Over time I developed the idea for “THE SUPERFLARE”, my first long novel. It was published in 2022. The story is set in the near future and explores how humans might behave in extreme situations.

An artificial superintelligence plays a central role in it – and not by chance. The question of what impact the triumph of AI could have on humanity’s future has long been the subject of controversial debate. Since Chat GPT was launched, this discussion has reached the public – and gained even more urgency.

Please feel free to read the AUTHOR INTERVIEW below to learn more about me and the writing process.

The IWORDBOOKS Interview – Andrew G. Berger

26 Feb 2024

What inspired you to write this book?
One day I was sitting in a subway train and looked around me – everybody around me was staring at some kind of digital screen. This example is just the tip of the iceberg. Today we are completely dependent on countless digital helpers – smartphones, navigation devices, laptops, iPads, tablets, smart TVs, smart watches, Alexa, Siri, Cortana, smart homes, Google, the Internet, etc. And I thought to myself – what if some catastrophe caused the digital world to collapse? What if all our digital devices stopped working overnight? How would people react if they were suddenly deprived of all their technical and digital helpers? That seemed to be the interesting core of a thrilling story. But what could cause such a catastrophe? After some in-depth research, I found out: A worldwide EMP, triggered by a gigantic solar storm, could do the trick. Based on this concept, I designed possible scenarios that branched out and condensed more and more. The story that would eventually be told in THE SUPERFLARE slowly began to emerge.

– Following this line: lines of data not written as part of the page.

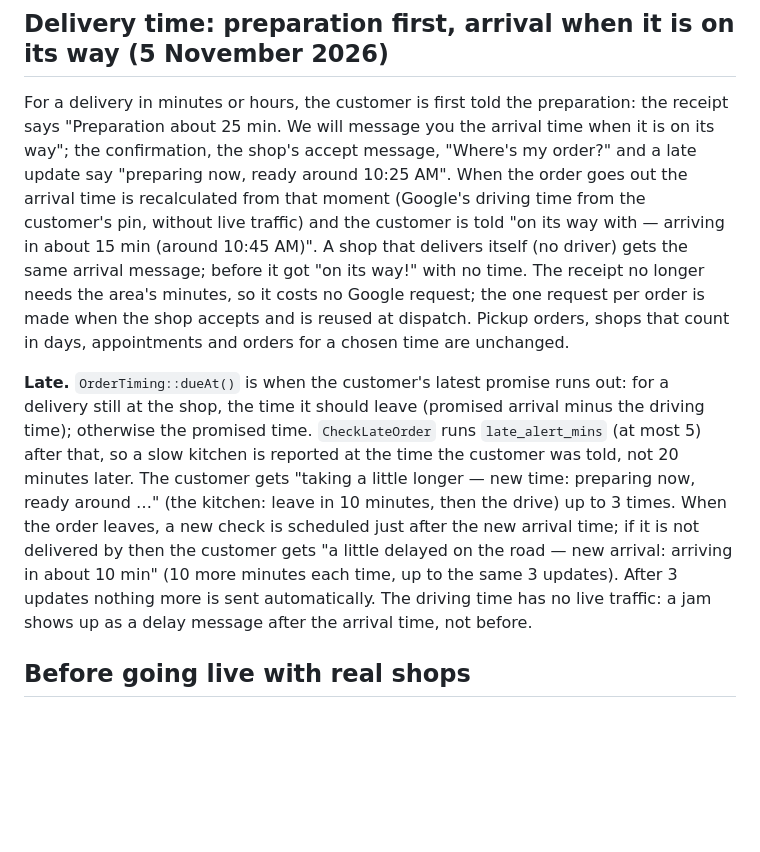
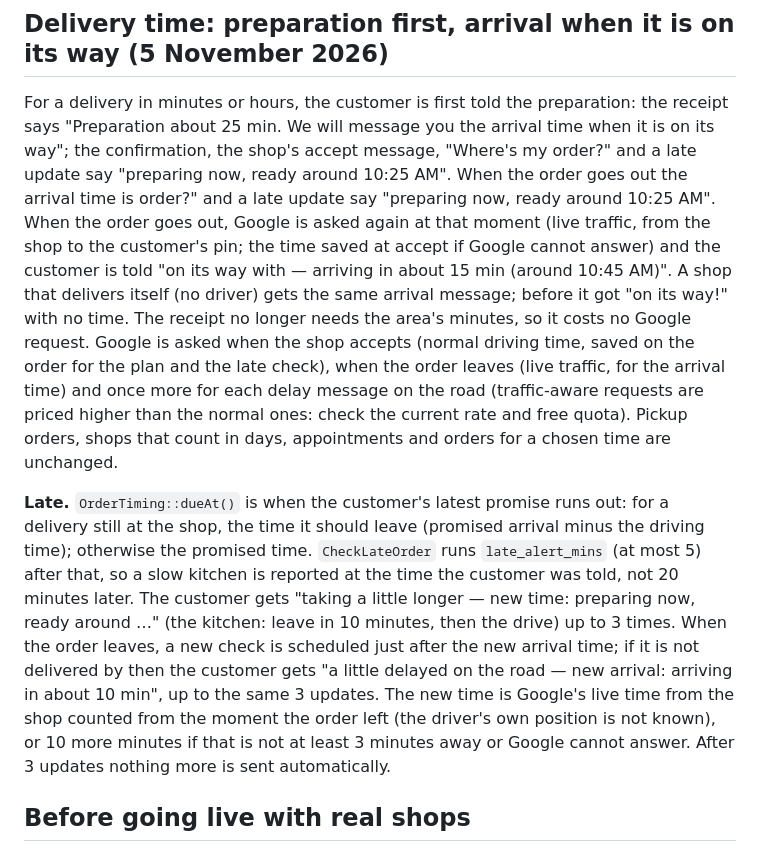
Before and after one commit to johnychnouda/NeoTalab, a Markdown page: docs/DECISIONS.md, the part around the change. GitHub-like rendering; blank space fills up the shorter version.

Commit message:
Decision note: live traffic at dispatch and on the road

```diff
--- a/docs/DECISIONS.md
+++ b/docs/DECISIONS.md
@@ -196,20 +196,23 @@ Pickup is unchanged. The area's "Delivery time" stays as the backup when Google
 For a delivery in minutes or hours, the customer is first told the preparation: the receipt says "Preparation about 25 min.
 We will message you the arrival time when it is on its way"; the confirmation, the shop's accept message, "Where's my
 order?" and a late update say "preparing now, ready around 10:25 AM". When the order goes out the arrival time is
-recalculated from that moment (Google's driving time from the customer's pin, without live traffic) and the customer is
+order?" and a late update say "preparing now, ready around 10:25 AM". When the order goes out, Google is asked again at that
+moment (live traffic, from the shop to the customer's pin; the time saved at accept if Google cannot answer) and the customer is
 told "on its way with <driver> — arriving in about 15 min (around 10:45 AM)". A shop that delivers itself (no driver) gets
 the same arrival message; before it got "on its way!" with no time. The receipt no longer needs the area's minutes, so it
-costs no Google request; the one request per order is made when the shop accepts and is reused at dispatch. Pickup orders,
-shops that count in days, appointments and orders for a chosen time are unchanged.
+costs no Google request. Google is asked when the shop accepts (normal driving time, saved on the order for the plan and the
+late check), when the order leaves (live traffic, for the arrival time) and once more for each delay message on the road
+(traffic-aware requests are priced higher than the normal ones: check the current rate and free quota). Pickup orders, shops
+that count in days, appointments and orders for a chosen time are unchanged.
 
 **Late.** `OrderTiming::dueAt()` is when the customer's latest promise runs out: for a delivery still at the shop, the time
 it should leave (promised arrival minus the driving time); otherwise the promised time. `CheckLateOrder` runs `late_alert_mins`
 (at most 5) after that, so a slow kitchen is reported at the time the customer was told, not 20 minutes later. The customer
 gets "taking a little longer — new time: preparing now, ready around …" (the kitchen: leave in 10 minutes, then the drive) up to
 3 times. When the order leaves, a new check is scheduled just after the new arrival time; if it is not delivered by then the
-customer gets "a little delayed on the road — new arrival: arriving in about 10 min" (10 more minutes each time, up to the same 3
-updates). After 3 updates nothing more is sent automatically. The driving time has no live traffic: a jam shows up as a delay
-message after the arrival time, not before.
+customer gets "a little delayed on the road — new arrival: arriving in about 10 min", up to the same 3 updates. The new time is
+Google's live time from the shop counted from the moment the order left (the driver's own position is not known), or 10 more
+minutes if that is not at least 3 minutes away or Google cannot answer. After 3 updates nothing more is sent automatically.
 
 ## Before going live with real shops
 
```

Where did you get your information or idea for your book?
From everyday life, experiences, and the topics that occupied me. The fear of machines, robots, and artificial intelligence has been as old as humanity’s longing to simplify their lives, enhance their capabilities, or even – as “homo deus” – create a new life form: Artificial Intelligence. Professor Yuval Noah Harari describes this process and its potential consequences in his book “Homo Deus: A Brief History of Tomorrow.” His concern is that artificial intelligence might not make humans all-powerful but rather render them obsolete. When I began writing THE SUPERFLARE several years ago, these thoughts were on my mind as I developed the character of TRON, an artificial super-intelligence that plays a central role in my novel.

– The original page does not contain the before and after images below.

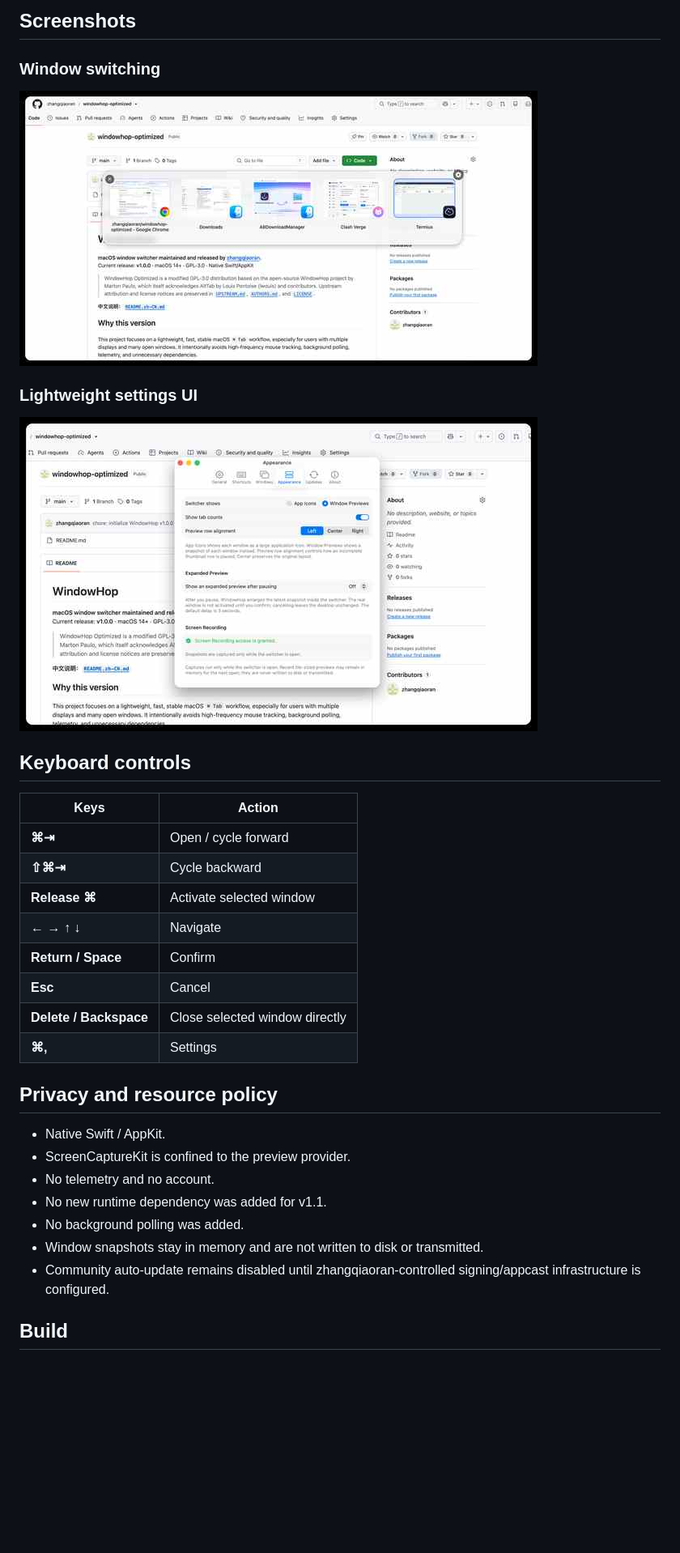
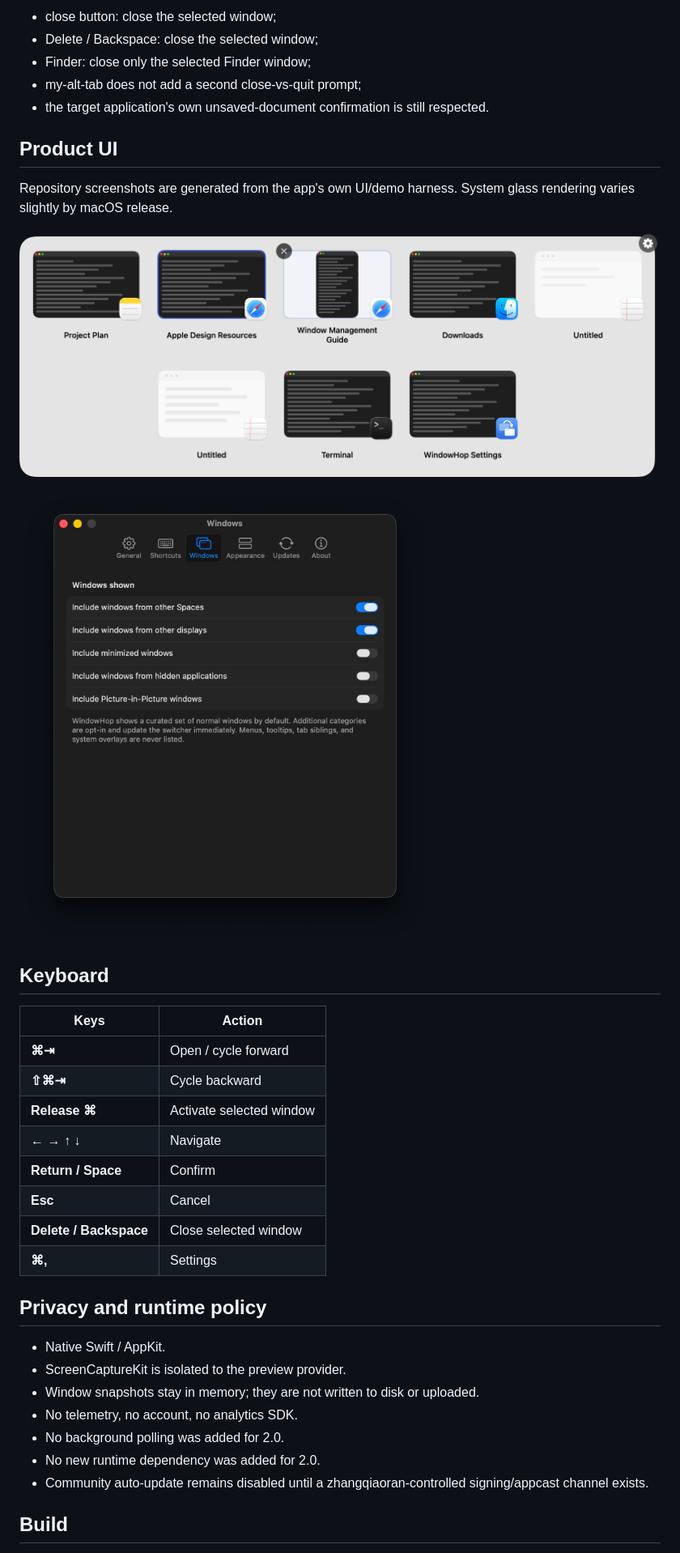
Before and after one commit to zhangqiaoran/windowhop-optimized, a Markdown page: README.md, the part around one of its changes. Shown at 81% size. Rendered like a GitHub page; blank space fills up the shorter version.

```diff
--- a/README.md
+++ b/README.md
@@ -60,15 +65,19 @@ With **Focused multi-display mode** enabled:
 
-## Screenshots
+- close button: close the selected window;
+- Delete / Backspace: close the selected window;
+- Finder: close only the selected Finder window;
+- my-alt-tab does not add a second close-vs-quit prompt;
+- the target application's own unsaved-document confirmation is still respected.
 
-### Window switching
+## Product UI
 
-![my-alt-tab v1.1 multi-window switcher](docs/screenshots/v1.1-switcher.jpg)
+Repository screenshots are generated from the app's own UI/demo harness. System glass rendering varies slightly by macOS release.
 
-### Lightweight settings UI
+![my-alt-tab window preview interface](docs/screenshots/switcher-previews-light.png)
 
-![my-alt-tab v1.1 Appearance settings](docs/screenshots/v1.1-settings.jpg)
+![my-alt-tab Windows settings](docs/screenshots/settings-windows.png)
 
-## Keyboard controls
+## Keyboard
 
 | Keys | Action |
 |---|---|
@@ -78,17 +87,17 @@ With **Focused multi-display mode** enabled:
 | **← → ↑ ↓** | Navigate |
 | **Return / Space** | Confirm |
 | **Esc** | Cancel |
-| **Delete / Backspace** | Close selected window directly |
+| **Delete / Backspace** | Close selected window |
 | **⌘,** | Settings |
 
-## Privacy and resource policy
+## Privacy and runtime policy
 
 - Native Swift / AppKit.
-- ScreenCaptureKit is confined to the preview provider.
-- No telemetry and no account.
-- No new runtime dependency was added for v1.1.
-- No background polling was added.
-- Window snapshots stay in memory and are not written to disk or transmitted.
-- Community auto-update remains disabled until zhangqiaoran-controlled signing/appcast infrastructure is configured.
+- ScreenCaptureKit is isolated to the preview provider.
+- Window snapshots stay in memory; they are not written to disk or uploaded.
+- No telemetry, no account, no analytics SDK.
+- No background polling was added for 2.0.
+- No new runtime dependency was added for 2.0.
+- Community auto-update remains disabled until a zhangqiaoran-controlled signing/appcast channel exists.
 
 ## Build
```
Also changed, not shown: other parts of README.md (+54 -49 lines).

When you’re working on a book and a new idea pops up, should you pursue it immediately (also known as ‘UP syndrome’) or finish your current project first? What do you think is the best course of action?
I think every writer has his/her own way of dealing with such ideas. I tend to concentrate on the project at hand, but I also use a pin board to pin down new ideas so that they are not lost.

Which character do you enjoy writing the most as a writer and why? If choosing a favorite character is like choosing a favorite child, which character do you find requires the most attention and detail from you as a writer?
I enjoyed all the characters and their interplay. But, of course, the main characters require the most attention. During the writing process, many of the supporting characters developed a life of their own and became increasingly important, so I gave them more room to move.

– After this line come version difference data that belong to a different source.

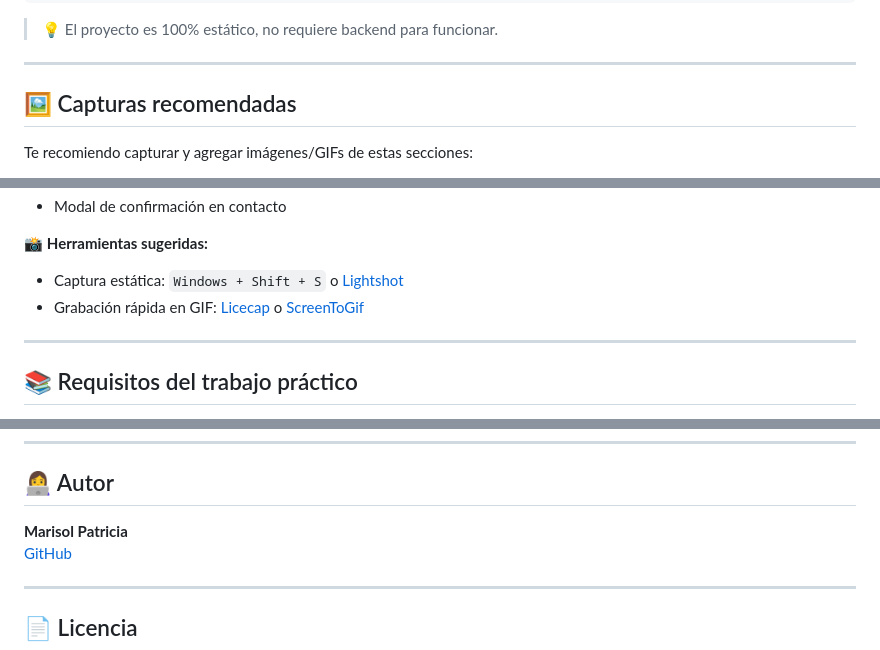
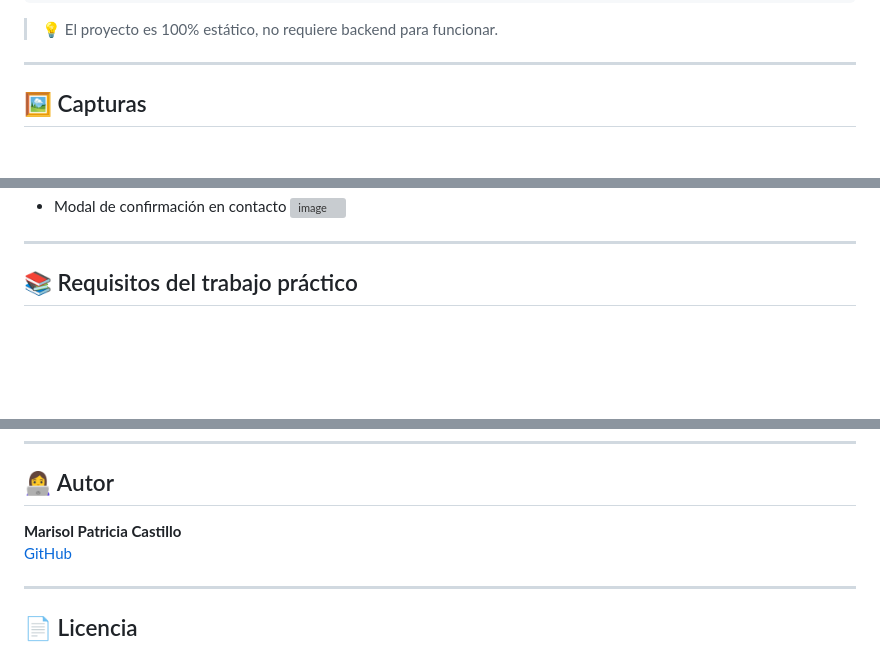
Before and after one commit to marisolpatri77/GymHub-2.0, a Markdown page: README.md, 3 parts joined by grey strips. GitHub-like rendering; blank space fills up the shorter version; grey boxes are pictures that could not be loaded.

```diff
--- a/README.md
+++ b/README.md
@@ -86,7 +87,6 @@ Sitio web institucional para un gimnasio moderno, diseñado como parte de un tra
 
 ---
 
-## 🖼️ Capturas recomendadas
+## 🖼️ Capturas
 
-Te recomiendo capturar y agregar imágenes/GIFs de estas secciones:
 - Vista del **hero con video de fondo**
@@ -98,8 +104,5 @@ Te recomiendo capturar y agregar imágenes/GIFs de estas secciones:
 - Modal de confirmación en contacto
-
-📸 **Herramientas sugeridas:**
-- Captura estática: `Windows + Shift + S` o [Lightshot](https://app.prntscr.com/)
-- Grabación rápida en GIF: [Licecap](https://www.cockos.com/licecap/) o [ScreenToGif](https://www.screentogif.com/)
+![image](https://github.com/user-attachments/assets/bb34c445-e92d-4b38-bd4d-ac8b1938c026)
 
 ---
 
@@ -119,7 +122,7 @@ Te recomiendo capturar y agregar imágenes/GIFs de estas secciones:
 
 ## 👩‍💻 Autor
 
-**Marisol Patricia**
+**Marisol Patricia Castillo**
 [GitHub](https://github.com/marisolpatri77)
 
 ---
```
Also changed, not shown: other parts of README.md (+10 -3 lines).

Was there anything you had to research for the book?
Of course, good research is essential. The technical details, the world-building, and the whole setting must be coherent – despite all the poetic and creative freedom necessary to write an exciting, captivating story.

Did you have any say in the cover design?
Yes, of course, I ordered it and discussed and commented on each draft I received from the designer until I was fine with the result and accepted it.

Do you have any personal connection to the story or characters?
Of course, because I created them. They are based on my thoughts, my ideas, and my imagination, which in turn are based on my experiences and my character, the books I have read, my likes and dislikes, fears and hopes, my values, the society and time I live in. Nobody writes in a vacuum.

What were the key challenges you faced while writing your book?
I started with a basic story idea and plot outline. As the writing progressed, the story became more and more complex, and it was quite a challenge to keep track of all the different strands of the story and the many characters and weave them together in a meaningful and exciting way. I also had to accept that the characters had developed a life of their own, so I just followed them and the flow to find out where it would take me. After having finished the first draft, the re-write process began to make sure that every piece fell into the right place.